5. Implementation strategy
Another roadblock that organizations face in container adoption is the lack of a proper implementation strategy. Container adoption has seen maximum traction at the developer and operations engineer level, but successful production implementation requires a well-thought out strategy. In most organizations the adoption is ad-hoc without a cohesive plan, with different teams choosing their own strategies. Typically, short and long term goals are not defined with effective checks and balances missing in the transition phase. Metrics to be tracked are also not defined and benchmarked.
Other issues include choosing applications without evaluating the advantages /disadvantages of moving to containers. Anticipation of workloads, need for auto scaling, auto healing, data persistence, service discovery, circuit breaking, and canary deployments are often not taken into consideration. As a result, the outcomes of the move fall short of expectations. Choosing the wrong orchestration engine or setting it up improperly can also turn into major pain points. For instance, both Kubernetes and Docker Swarm work in a master slave configuration and use multi-master setup. It’s also important to understand the consensus algorithm that elects the leaders in order to prevent issues.
For example, the RAFT consensus algorithm requires a majority or quorum of [(N/2) +1] members to agree on values proposed to the cluster.

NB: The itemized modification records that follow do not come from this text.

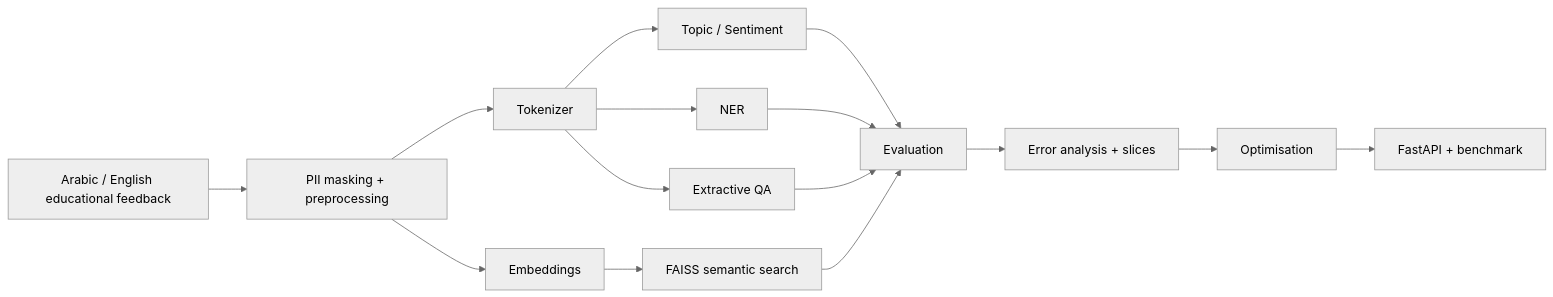
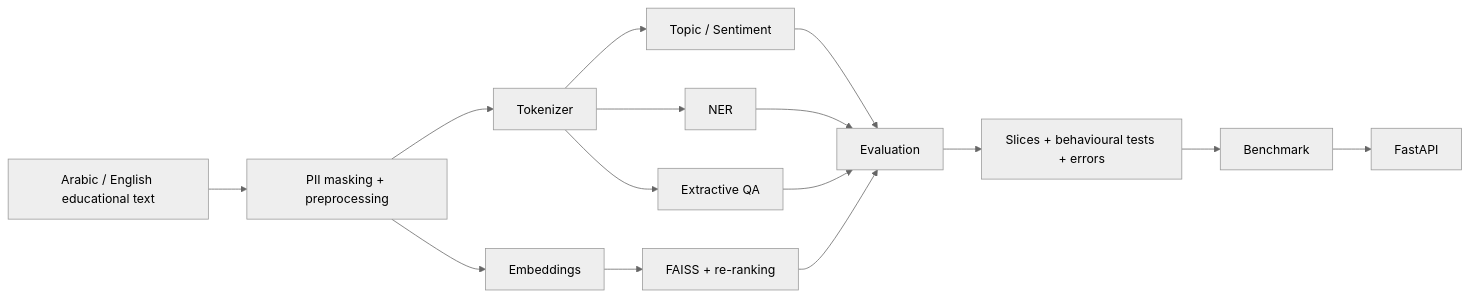
One commit to Yousef0197/sda_nlp-bayan-capstone changed the diagram in README.md. Above: the diagram before and after it, drawn with Mermaid (neutral theme). The commit also changed other lines of this file, not shown here.

````diff
--- a/README.md
+++ b/README.md
@@ -165,19 +163,17 @@
 ```mermaid
 flowchart LR
-    A["Arabic / English educational feedback"] --> B["PII masking + preprocessing"]
+    A["Arabic / English educational text"] --> B["PII masking + preprocessing"]
     B --> C["Tokenizer"]
     C --> D["Topic / Sentiment"]
     C --> E["NER"]
     C --> F["Extractive QA"]
     B --> G["Embeddings"]
-    G --> H["FAISS semantic search"]
-
+    G --> H["FAISS + re-ranking"]
     D --> I["Evaluation"]
     E --> I
     F --> I
     H --> I
-
-    I --> J["Error analysis + slices"]
-    J --> K["Optimisation"]
-    K --> L["FastAPI + benchmark"]
+    I --> J["Slices + behavioural tests + errors"]
+    J --> K["Benchmark"]
+    K --> L["FastAPI"]
 ```
````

6. Container monitoring
Container monitoring is a different animal all together and very few organization have been able to master the ephemeral, super-fast and light weight containers. Orchestrated container environments are so complex that regular monitoring solutions prove inadequate.
Let’s consider a use case to understand the level of complexity involved. Let’s say we are running a container orchestrator that has a multiple master setup wherein the master nodes must be in sync and continuously communicate with each other. In addition, these master nodes run multiple control activities for maintaining the state of the containers, performing health checks and dynamically creating new containers in case of failure. Additionally, the orchestrator also creates an overlay network, which is a distributed network for Docker daemon hosts. This network sits on top of the host-specific networks, allowing containers connected to it (including Swarm service containers) to communicate securely.

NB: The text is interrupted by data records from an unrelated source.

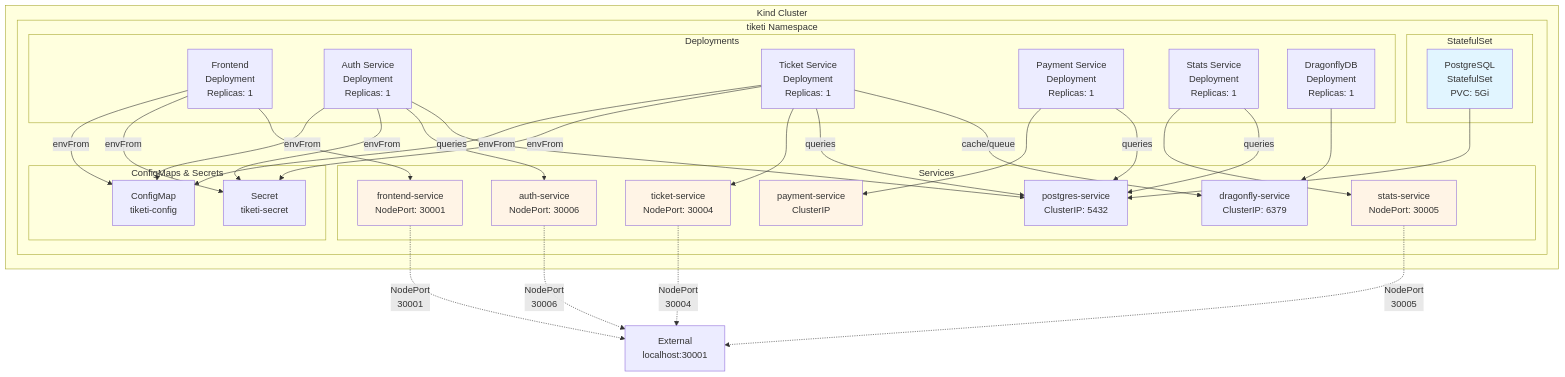
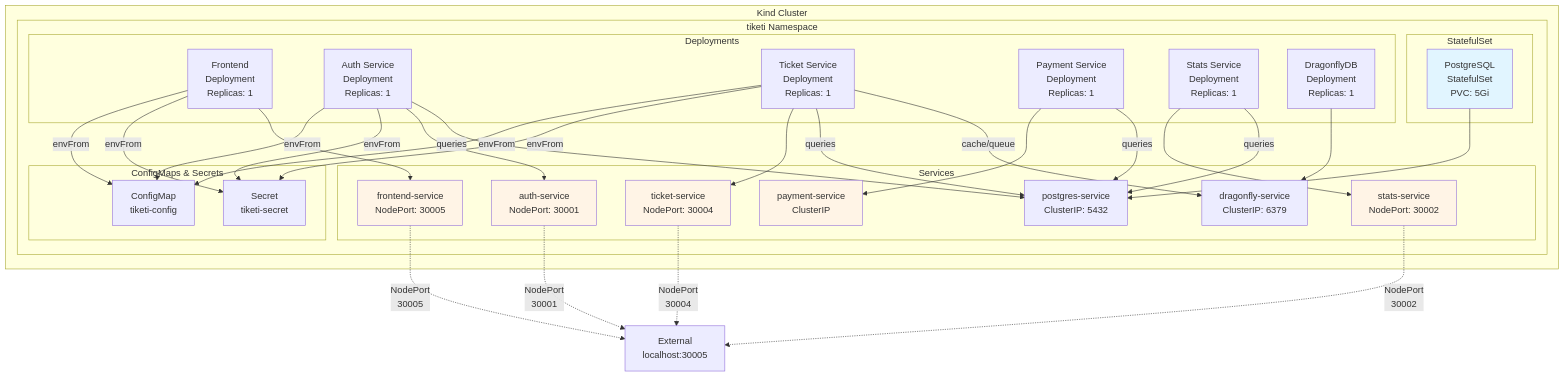
The fifth of 5 diagrams in claudedocs/TIKETI_PROJECT_ANALYSIS_PART2.md (cchriscode/tiketi), drawn with Mermaid before and after one commit. The commit also changed other lines of this file and 98 other files, not shown here.

````diff
--- a/claudedocs/TIKETI_PROJECT_ANALYSIS_PART2.md
+++ b/claudedocs/TIKETI_PROJECT_ANALYSIS_PART2.md
@@ -1347,68 +1351,68 @@
 ```mermaid
 graph TB
     subgraph "Kind Cluster"
         subgraph "tiketi Namespace"
             subgraph "ConfigMaps & Secrets"
                 CM[ConfigMap<br/>tiketi-config]
                 SEC[Secret<br/>tiketi-secret]
             end
 
             subgraph "StatefulSet"
                 PG[PostgreSQL<br/>StatefulSet<br/>PVC: 5Gi]
             end
 
             subgraph "Deployments"
                 FE[Frontend<br/>Deployment<br/>Replicas: 1]
                 AUTH[Auth Service<br/>Deployment<br/>Replicas: 1]
                 TICK[Ticket Service<br/>Deployment<br/>Replicas: 1]
                 PAY[Payment Service<br/>Deployment<br/>Replicas: 1]
                 STATS[Stats Service<br/>Deployment<br/>Replicas: 1]
                 DF[DragonflyDB<br/>Deployment<br/>Replicas: 1]
             end
 
             subgraph "Services"
-                FESVC[frontend-service<br/>NodePort: 30001]
-                AUTHSVC[auth-service<br/>NodePort: 30006]
+                FESVC[frontend-service<br/>NodePort: 30005]
+                AUTHSVC[auth-service<br/>NodePort: 30001]
                 TICKSVC[ticket-service<br/>NodePort: 30004]
                 PAYSVC[payment-service<br/>ClusterIP]
-                STATSSVC[stats-service<br/>NodePort: 30005]
+                STATSSVC[stats-service<br/>NodePort: 30002]
                 PGSVC[postgres-service<br/>ClusterIP: 5432]
                 DFSVC[dragonfly-service<br/>ClusterIP: 6379]
             end
         end
     end
 
     FE -->|envFrom| CM
     FE -->|envFrom| SEC
     AUTH -->|envFrom| CM
     AUTH -->|envFrom| SEC
     TICK -->|envFrom| CM
     TICK -->|envFrom| SEC
 
     FE --> FESVC
     AUTH --> AUTHSVC
     TICK --> TICKSVC
     PAY --> PAYSVC
     STATS --> STATSSVC
     PG --> PGSVC
     DF --> DFSVC
 
     AUTH -->|queries| PGSVC
     TICK -->|queries| PGSVC
     PAY -->|queries| PGSVC
     STATS -->|queries| PGSVC
 
     TICK -->|cache/queue| DFSVC
 
-    FESVC -.->|NodePort<br/>30001| EXT[External<br/>localhost:30001]
-    AUTHSVC -.->|NodePort<br/>30006| EXT
+    FESVC -.->|NodePort<br/>30005| EXT[External<br/>localhost:30005]
+    AUTHSVC -.->|NodePort<br/>30001| EXT
     TICKSVC -.->|NodePort<br/>30004| EXT
-    STATSSVC -.->|NodePort<br/>30005| EXT
+    STATSSVC -.->|NodePort<br/>30002| EXT
 
     style PG fill:#e1f5ff
     style FESVC fill:#fff4e6
     style AUTHSVC fill:#fff4e6
     style TICKSVC fill:#fff4e6
     style PAYSVC fill:#fff4e6
     style STATSSVC fill:#fff4e6
 ```
````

All of these factors must be taken into account when enabling monitoring.
7. Container security
Container security is another aspect that is often neglected while containerizing applications and developing an orchestration strategy and scripts. Security breach of a container is as big a concern as an OS level breach, more so in the case of privileged containers that have root access. Developers and operations engineers do not give enough thought to examining the potential vulnerabilities of the platforms. More often than not, interaction between services is not adequately tracked, making it difficult to identify erroneous interactions, security violations, and potential latency. Most Docker images are built on top of open source base light weight operating systems and the based images are shared amongst containers, as Docker uses the copy on write concept. This can potentially expose a large surface area in case of vulnerability.

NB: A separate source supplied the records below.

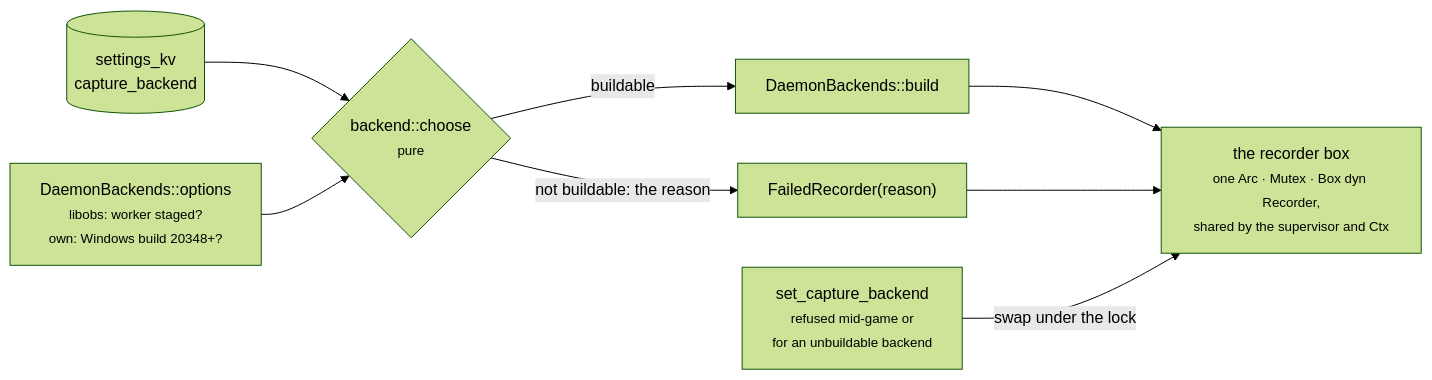
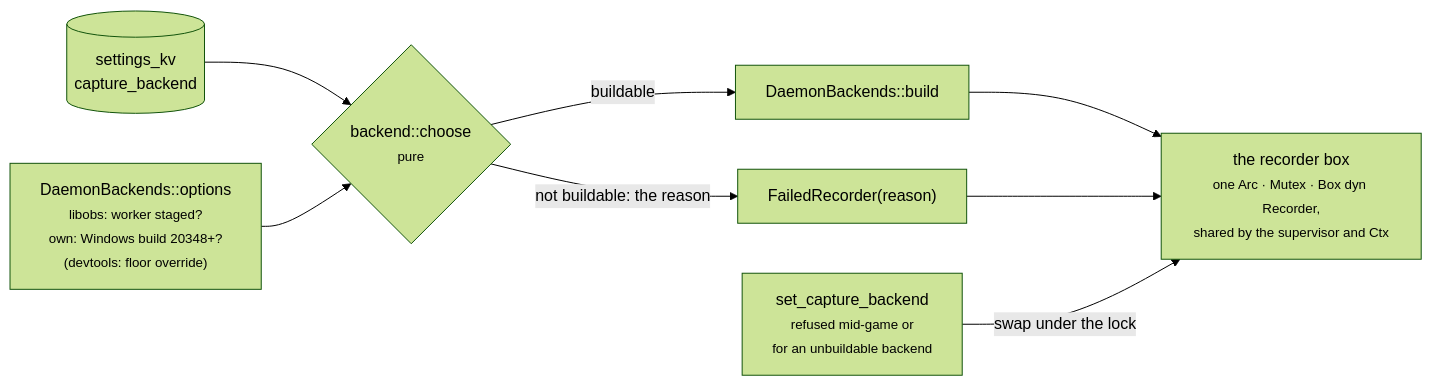
Before and after one commit to NinjaGoldfinch/ninja-recorder: the fifth of 8 diagrams in docs/architecture.md, drawn with Mermaid (forest theme). The commit also changed other lines of this file and 18 other files, not shown here.

````diff
--- a/docs/architecture.md
+++ b/docs/architecture.md
@@ -231,10 +256,10 @@
 ```mermaid
 flowchart LR
     KV[("settings_kv<br/>capture_backend")] --> C{"backend::choose<br/><small>pure</small>"}
-    OPT["DaemonBackends::options<br/><small>libobs: worker staged?<br/>own: Windows build 20348+?</small>"] --> C
+    OPT["DaemonBackends::options<br/><small>libobs: worker staged?<br/>own: Windows build 20348+?<br/>(devtools: floor override)</small>"] --> C
     C -->|"buildable"| B["DaemonBackends::build"]
     C -->|"not buildable: the reason"| F["FailedRecorder(reason)"]
     B --> BOX["the recorder box<br/><small>one Arc · Mutex · Box dyn Recorder,<br/>shared by the supervisor and Ctx</small>"]
     F --> BOX
     SET["set_capture_backend<br/><small>refused mid-game or<br/>for an unbuildable backend</small>"] -->|"swap under the lock"| BOX
 ```
````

While implementing a container orchestration solution for a large financial client, we figured out that the Etcd primary data store was actually storing sensitive data as unencrypted plain text on disk. Such gaps can lead to major issues if they move on to the production environment.
While the long list of challenges can seem daunting at first sight, most of the pitfalls can be avoided by thoroughly preparing and planning for the transition with a sound strategy.